Joe Biden ushers in the Keynesian inflation era of the 2020s –

Moody’s Analytics estimate that accumulated fiscal relief – actual debt-funded spending – amounts to $5.2 trillion. “This is equal to an astounding 25pc of GDP, substantially more than provided by any other country in the world,” it said.

The fresh money will flow through just as vaccination reaches critical scale and the US economy opens up, unleashing a surge of pent-up spending. Moody’s has raised its US growth forecast to 7pc annualised for this quarter, and a blistering 8pc this year (up from 4pc last month). Unemployment could drop to 4pc by next year.

Analysts are scrambling to upgrade their numbers. Goldman Sachs now expects 6.5pc growth this year, JP Morgan expects 5.5pc. A month is a long time in political economy.

Mr Biden will not secure all of his demands. Conservative “Blue Dog” Democrats in the Senate will refuse to write a blank cheque. Overzealous Democrats in Congress have made it more difficult for the incoming White House to reach out across the aisle for compromises.

They missed a trick in not agreeing to a deal with House Republicans for a motion of censure against Donald Trump rather than impeachment. That would have been a healing ritual. There is no need to ban Trump from future office. His brand is spoiled beyond repair.

The consensus is that Mr Biden will secure an extra $1 trillion. This still brings largesse to 8.5pc of GDP this winter. It will be followed by the first tranche of infrastructure spending and investment in green energy – dressed up as technological rivalry with China – to kick in later this year.

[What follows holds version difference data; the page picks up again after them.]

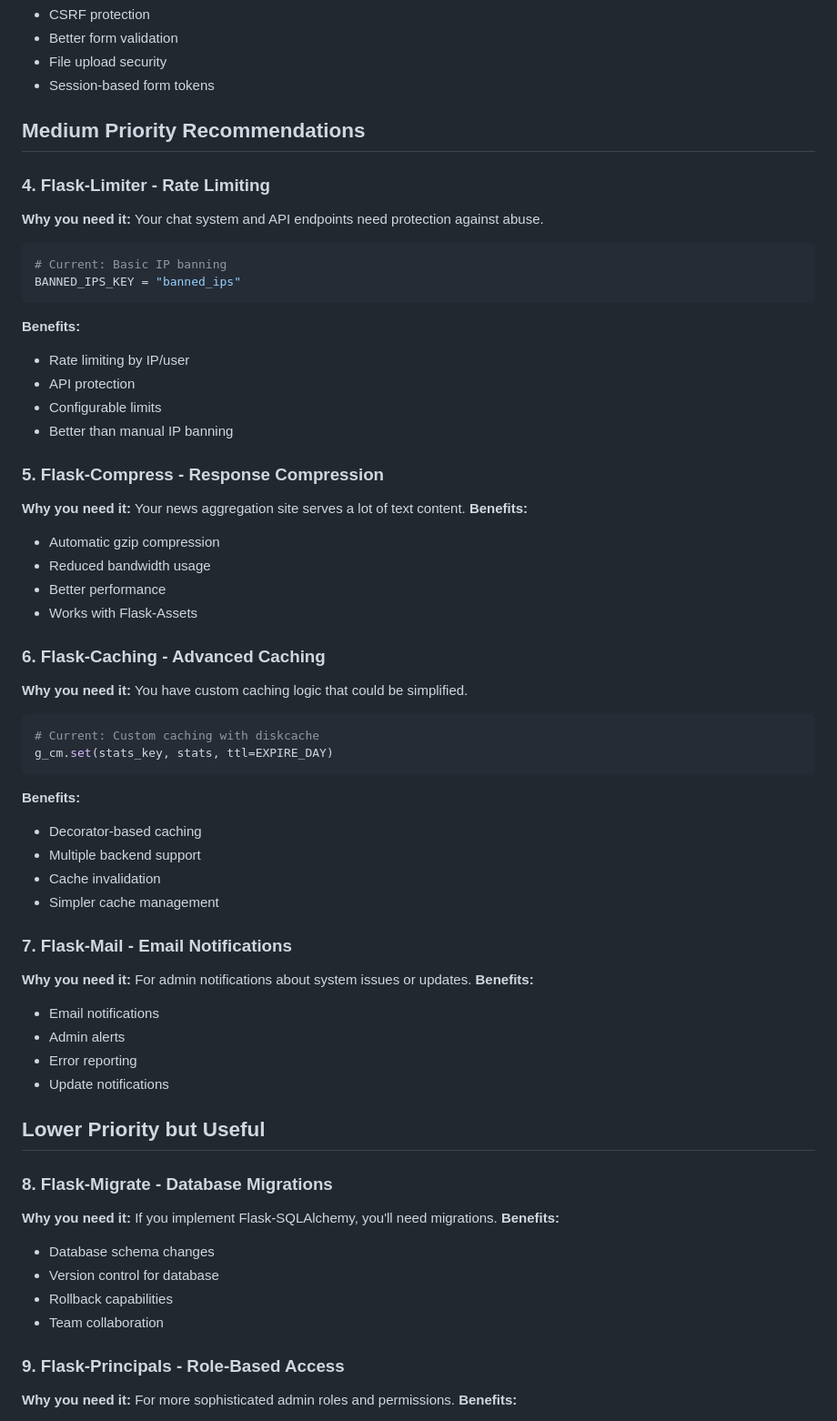
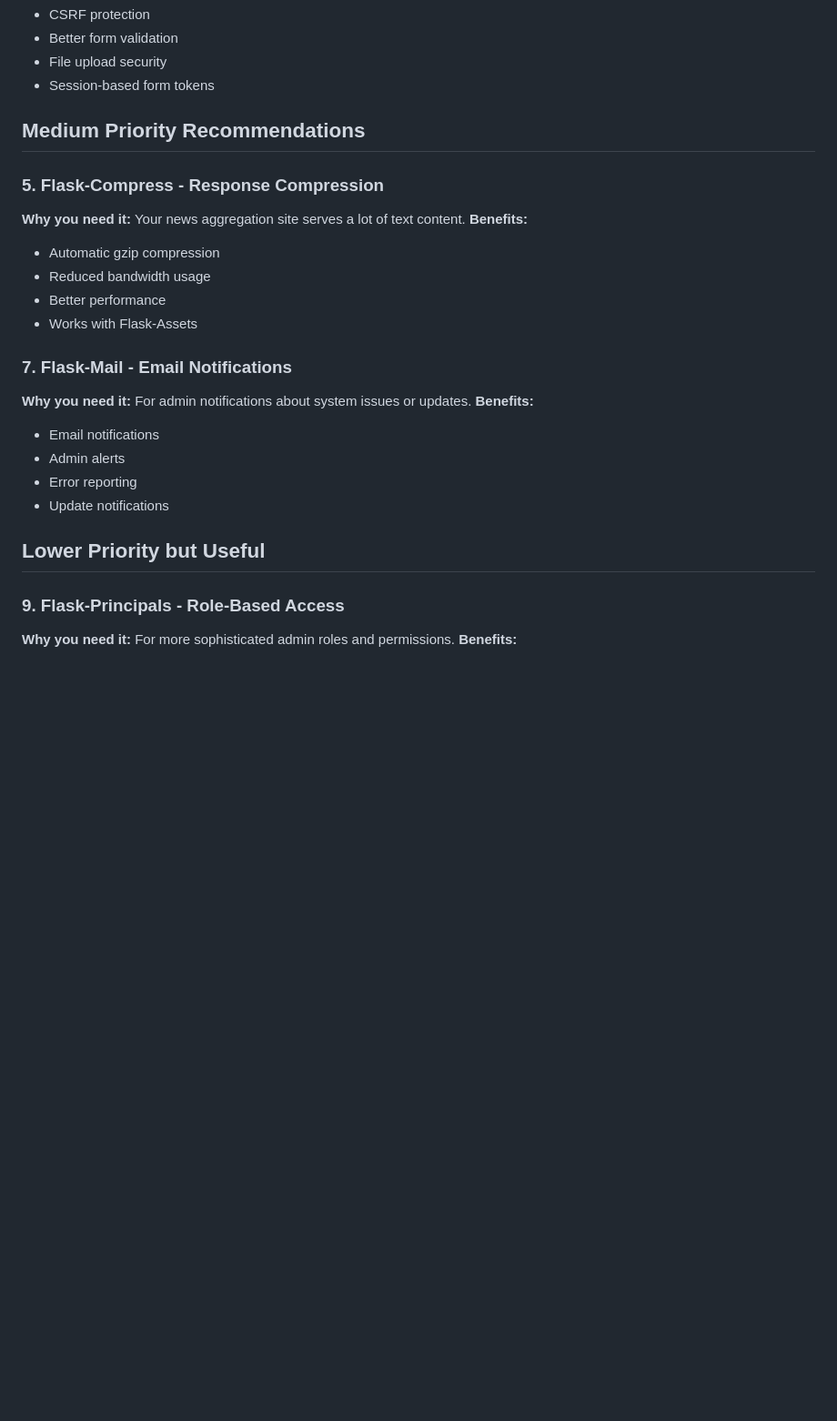
Before and after one commit to KeithCu/LinuxReport, a Markdown page: ROADMAP.md, the part around the change printed below. Shown: that part at 91% size. Rendered like a GitHub page; blank space fills up the shorter version.

````diff
--- a/ROADMAP.md
+++ b/ROADMAP.md
@@ -42,18 +18,6 @@ class ConfigForm(Form):
 
 ## **Medium Priority Recommendations**
 
-### 4. **Flask-Limiter** - Rate Limiting
-**Why you need it:** Your chat system and API endpoints need protection against abuse.
-```python
-# Current: Basic IP banning
-BANNED_IPS_KEY = "banned_ips"
-```
-**Benefits:**
-- Rate limiting by IP/user
-- API protection
-- Configurable limits
-- Better than manual IP banning
-
 ### 5. **Flask-Compress** - Response Compression
 **Why you need it:** Your news aggregation site serves a lot of text content.
 **Benefits:**
@@ -62,17 +26,6 @@ BANNED_IPS_KEY = "banned_ips"
 - Better performance
 - Works with Flask-Assets
 
-### 6. **Flask-Caching** - Advanced Caching
-**Why you need it:** You have custom caching logic that could be simplified.
-```python
-# Current: Custom caching with diskcache
-g_cm.set(stats_key, stats, ttl=EXPIRE_DAY)
-```
-**Benefits:**
-- Decorator-based caching
-- Multiple backend support
-- Cache invalidation
-- Simpler cache management
 
 ### 7. **Flask-Mail** - Email Notifications
 **Why you need it:** For admin notifications about system issues or updates.
@@ -84,13 +37,6 @@ g_cm.set(stats_key, stats, ttl=EXPIRE_DAY)
 
 ## **Lower Priority but Useful**
 
-### 8. **Flask-Migrate** - Database Migrations
-**Why you need it:** If you implement Flask-SQLAlchemy, you'll need migrations.
-**Benefits:**
-- Database schema changes
-- Version control for database
-- Rollback capabilities
-- Team collaboration
 
 ### 9. **Flask-Principals** - Role-Based Access
 **Why you need it:** For more sophisticated admin roles and permissions.
````
Also changed, not shown: other parts of ROADMAP.md (+13 -36 lines), 1 other file.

My conclusion: the Federal Reserve will be on the warpath much earlier than widely assumed; dollar bears will be disappointed again; and Wall Street faces a cold douche, a sharp correction before the long bull market of the Roaring Twenties gets going.